_EXERCISE_
Character for character, give back every line below.

-------

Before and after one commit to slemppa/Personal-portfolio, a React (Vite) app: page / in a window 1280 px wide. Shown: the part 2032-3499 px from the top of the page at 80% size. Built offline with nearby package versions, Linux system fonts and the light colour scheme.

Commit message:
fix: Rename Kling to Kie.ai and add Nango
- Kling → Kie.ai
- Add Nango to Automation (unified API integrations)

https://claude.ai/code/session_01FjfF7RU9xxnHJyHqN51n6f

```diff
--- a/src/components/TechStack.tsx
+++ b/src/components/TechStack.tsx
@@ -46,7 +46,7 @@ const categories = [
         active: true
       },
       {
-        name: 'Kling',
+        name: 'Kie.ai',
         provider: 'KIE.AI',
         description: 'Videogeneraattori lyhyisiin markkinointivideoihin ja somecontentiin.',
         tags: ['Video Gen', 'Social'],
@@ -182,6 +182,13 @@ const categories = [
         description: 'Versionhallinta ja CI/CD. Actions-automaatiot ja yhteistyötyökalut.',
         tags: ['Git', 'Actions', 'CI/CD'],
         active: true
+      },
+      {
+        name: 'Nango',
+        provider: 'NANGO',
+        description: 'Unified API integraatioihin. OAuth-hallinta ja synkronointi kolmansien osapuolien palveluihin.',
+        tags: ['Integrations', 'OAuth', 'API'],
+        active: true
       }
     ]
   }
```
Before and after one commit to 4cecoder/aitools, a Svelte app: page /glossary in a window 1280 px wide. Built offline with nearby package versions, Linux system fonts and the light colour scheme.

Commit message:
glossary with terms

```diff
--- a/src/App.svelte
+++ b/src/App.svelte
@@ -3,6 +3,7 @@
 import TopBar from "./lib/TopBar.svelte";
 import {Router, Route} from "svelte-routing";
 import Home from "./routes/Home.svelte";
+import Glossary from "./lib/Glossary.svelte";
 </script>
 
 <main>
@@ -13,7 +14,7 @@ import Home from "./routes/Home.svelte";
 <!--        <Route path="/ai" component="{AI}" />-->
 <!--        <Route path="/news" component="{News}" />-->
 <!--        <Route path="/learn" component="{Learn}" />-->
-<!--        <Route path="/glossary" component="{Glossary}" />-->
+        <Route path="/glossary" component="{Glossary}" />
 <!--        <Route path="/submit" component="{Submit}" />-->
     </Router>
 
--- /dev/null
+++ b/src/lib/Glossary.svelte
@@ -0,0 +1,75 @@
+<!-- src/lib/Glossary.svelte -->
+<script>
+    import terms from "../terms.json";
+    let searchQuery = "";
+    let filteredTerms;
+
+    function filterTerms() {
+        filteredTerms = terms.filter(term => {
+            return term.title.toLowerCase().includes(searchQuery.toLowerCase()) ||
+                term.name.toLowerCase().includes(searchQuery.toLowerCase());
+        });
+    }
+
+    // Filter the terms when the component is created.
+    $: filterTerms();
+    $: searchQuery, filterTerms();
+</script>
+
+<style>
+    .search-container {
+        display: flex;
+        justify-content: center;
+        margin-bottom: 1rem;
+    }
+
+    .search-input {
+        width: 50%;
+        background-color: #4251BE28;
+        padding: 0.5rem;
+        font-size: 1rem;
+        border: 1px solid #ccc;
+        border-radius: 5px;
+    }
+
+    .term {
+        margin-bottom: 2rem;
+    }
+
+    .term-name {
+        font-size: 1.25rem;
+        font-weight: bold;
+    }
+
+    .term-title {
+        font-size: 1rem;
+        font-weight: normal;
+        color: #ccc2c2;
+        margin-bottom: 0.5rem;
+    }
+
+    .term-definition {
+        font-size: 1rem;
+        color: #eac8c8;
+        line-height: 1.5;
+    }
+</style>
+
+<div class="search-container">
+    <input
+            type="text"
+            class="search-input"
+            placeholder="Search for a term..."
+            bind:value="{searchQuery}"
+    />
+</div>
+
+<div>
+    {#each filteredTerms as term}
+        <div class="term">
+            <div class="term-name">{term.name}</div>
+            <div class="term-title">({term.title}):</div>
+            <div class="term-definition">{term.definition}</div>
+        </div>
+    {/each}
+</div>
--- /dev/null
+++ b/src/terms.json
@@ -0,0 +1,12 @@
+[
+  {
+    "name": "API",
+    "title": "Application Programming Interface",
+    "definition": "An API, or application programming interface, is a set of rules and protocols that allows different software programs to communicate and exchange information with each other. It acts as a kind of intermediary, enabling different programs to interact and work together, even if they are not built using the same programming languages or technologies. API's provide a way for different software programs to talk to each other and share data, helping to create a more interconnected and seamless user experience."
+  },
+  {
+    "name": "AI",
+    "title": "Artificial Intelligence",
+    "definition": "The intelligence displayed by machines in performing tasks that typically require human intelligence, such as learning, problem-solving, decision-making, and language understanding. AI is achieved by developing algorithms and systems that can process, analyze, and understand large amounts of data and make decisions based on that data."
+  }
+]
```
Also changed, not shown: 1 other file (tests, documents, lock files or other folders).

-------

_TASK RESPONSE_
Before and after one commit to slemppa/Personal-portfolio, a React (Vite) app: page / in a window 1280 px wide. Shown: the part 2032-3499 px from the top of the page at 80% size. Built offline with nearby package versions, Linux system fonts and the light colour scheme.

Commit message:
fix: Rename Kling to Kie.ai and add Nango
- Kling → Kie.ai
- Add Nango to Automation (unified API integrations)

https://claude.ai/code/session_01FjfF7RU9xxnHJyHqN51n6f

```diff
--- a/src/components/TechStack.tsx
+++ b/src/components/TechStack.tsx
@@ -46,7 +46,7 @@ const categories = [
         active: true
       },
       {
-        name: 'Kling',
+        name: 'Kie.ai',
         provider: 'KIE.AI',
         description: 'Videogeneraattori lyhyisiin markkinointivideoihin ja somecontentiin.',
         tags: ['Video Gen', 'Social'],
@@ -182,6 +182,13 @@ const categories = [
         description: 'Versionhallinta ja CI/CD. Actions-automaatiot ja yhteistyötyökalut.',
         tags: ['Git', 'Actions', 'CI/CD'],
         active: true
+      },
+      {
+        name: 'Nango',
+        provider: 'NANGO',
+        description: 'Unified API integraatioihin. OAuth-hallinta ja synkronointi kolmansien osapuolien palveluihin.',
+        tags: ['Integrations', 'OAuth', 'API'],
+        active: true
       }
     ]
   }
```
Before and after one commit to 4cecoder/aitools, a Svelte app: page /glossary in a window 1280 px wide. Built offline with nearby package versions, Linux system fonts and the light colour scheme.

Commit message:
glossary with terms

```diff
--- a/src/App.svelte
+++ b/src/App.svelte
@@ -3,6 +3,7 @@
 import TopBar from "./lib/TopBar.svelte";
 import {Router, Route} from "svelte-routing";
 import Home from "./routes/Home.svelte";
+import Glossary from "./lib/Glossary.svelte";
 </script>
 
 <main>
@@ -13,7 +14,7 @@ import Home from "./routes/Home.svelte";
 <!--        <Route path="/ai" component="{AI}" />-->
 <!--        <Route path="/news" component="{News}" />-->
 <!--        <Route path="/learn" component="{Learn}" />-->
-<!--        <Route path="/glossary" component="{Glossary}" />-->
+        <Route path="/glossary" component="{Glossary}" />
 <!--        <Route path="/submit" component="{Submit}" />-->
     </Router>
 
--- /dev/null
+++ b/src/lib/Glossary.svelte
@@ -0,0 +1,75 @@
+<!-- src/lib/Glossary.svelte -->
+<script>
+    import terms from "../terms.json";
+    let searchQuery = "";
+    let filteredTerms;
+
+    function filterTerms() {
+        filteredTerms = terms.filter(term => {
+            return term.title.toLowerCase().includes(searchQuery.toLowerCase()) ||
+                term.name.toLowerCase().includes(searchQuery.toLowerCase());
+        });
+    }
+
+    // Filter the terms when the component is created.
+    $: filterTerms();
+    $: searchQuery, filterTerms();
+</script>
+
+<style>
+    .search-container {
+        display: flex;
+        justify-content: center;
+        margin-bottom: 1rem;
+    }
+
+    .search-input {
+        width: 50%;
+        background-color: #4251BE28;
+        padding: 0.5rem;
+        font-size: 1rem;
+        border: 1px solid #ccc;
+        border-radius: 5px;
+    }
+
+    .term {
+        margin-bottom: 2rem;
+    }
+
+    .term-name {
+        font-size: 1.25rem;
+        font-weight: bold;
+    }
+
+    .term-title {
+        font-size: 1rem;
+        font-weight: normal;
+        color: #ccc2c2;
+        margin-bottom: 0.5rem;
+    }
+
+    .term-definition {
+        font-size: 1rem;
+        color: #eac8c8;
+        line-height: 1.5;
+    }
+</style>
+
+<div class="search-container">
+    <input
+            type="text"
+            class="search-input"
+            placeholder="Search for a term..."
+            bind:value="{searchQuery}"
+    />
+</div>
+
+<div>
+    {#each filteredTerms as term}
+        <div class="term">
+            <div class="term-name">{term.name}</div>
+            <div class="term-title">({term.title}):</div>
+            <div class="term-definition">{term.definition}</div>
+        </div>
+    {/each}
+</div>
--- /dev/null
+++ b/src/terms.json
@@ -0,0 +1,12 @@
+[
+  {
+    "name": "API",
+    "title": "Application Programming Interface",
+    "definition": "An API, or application programming interface, is a set of rules and protocols that allows different software programs to communicate and exchange information with each other. It acts as a kind of intermediary, enabling different programs to interact and work together, even if they are not built using the same programming languages or technologies. API's provide a way for different software programs to talk to each other and share data, helping to create a more interconnected and seamless user experience."
+  },
+  {
+    "name": "AI",
+    "title": "Artificial Intelligence",
+    "definition": "The intelligence displayed by machines in performing tasks that typically require human intelligence, such as learning, problem-solving, decision-making, and language understanding. AI is achieved by developing algorithms and systems that can process, analyze, and understand large amounts of data and make decisions based on that data."
+  }
+]
```
Also changed, not shown: 1 other file (tests, documents, lock files or other folders).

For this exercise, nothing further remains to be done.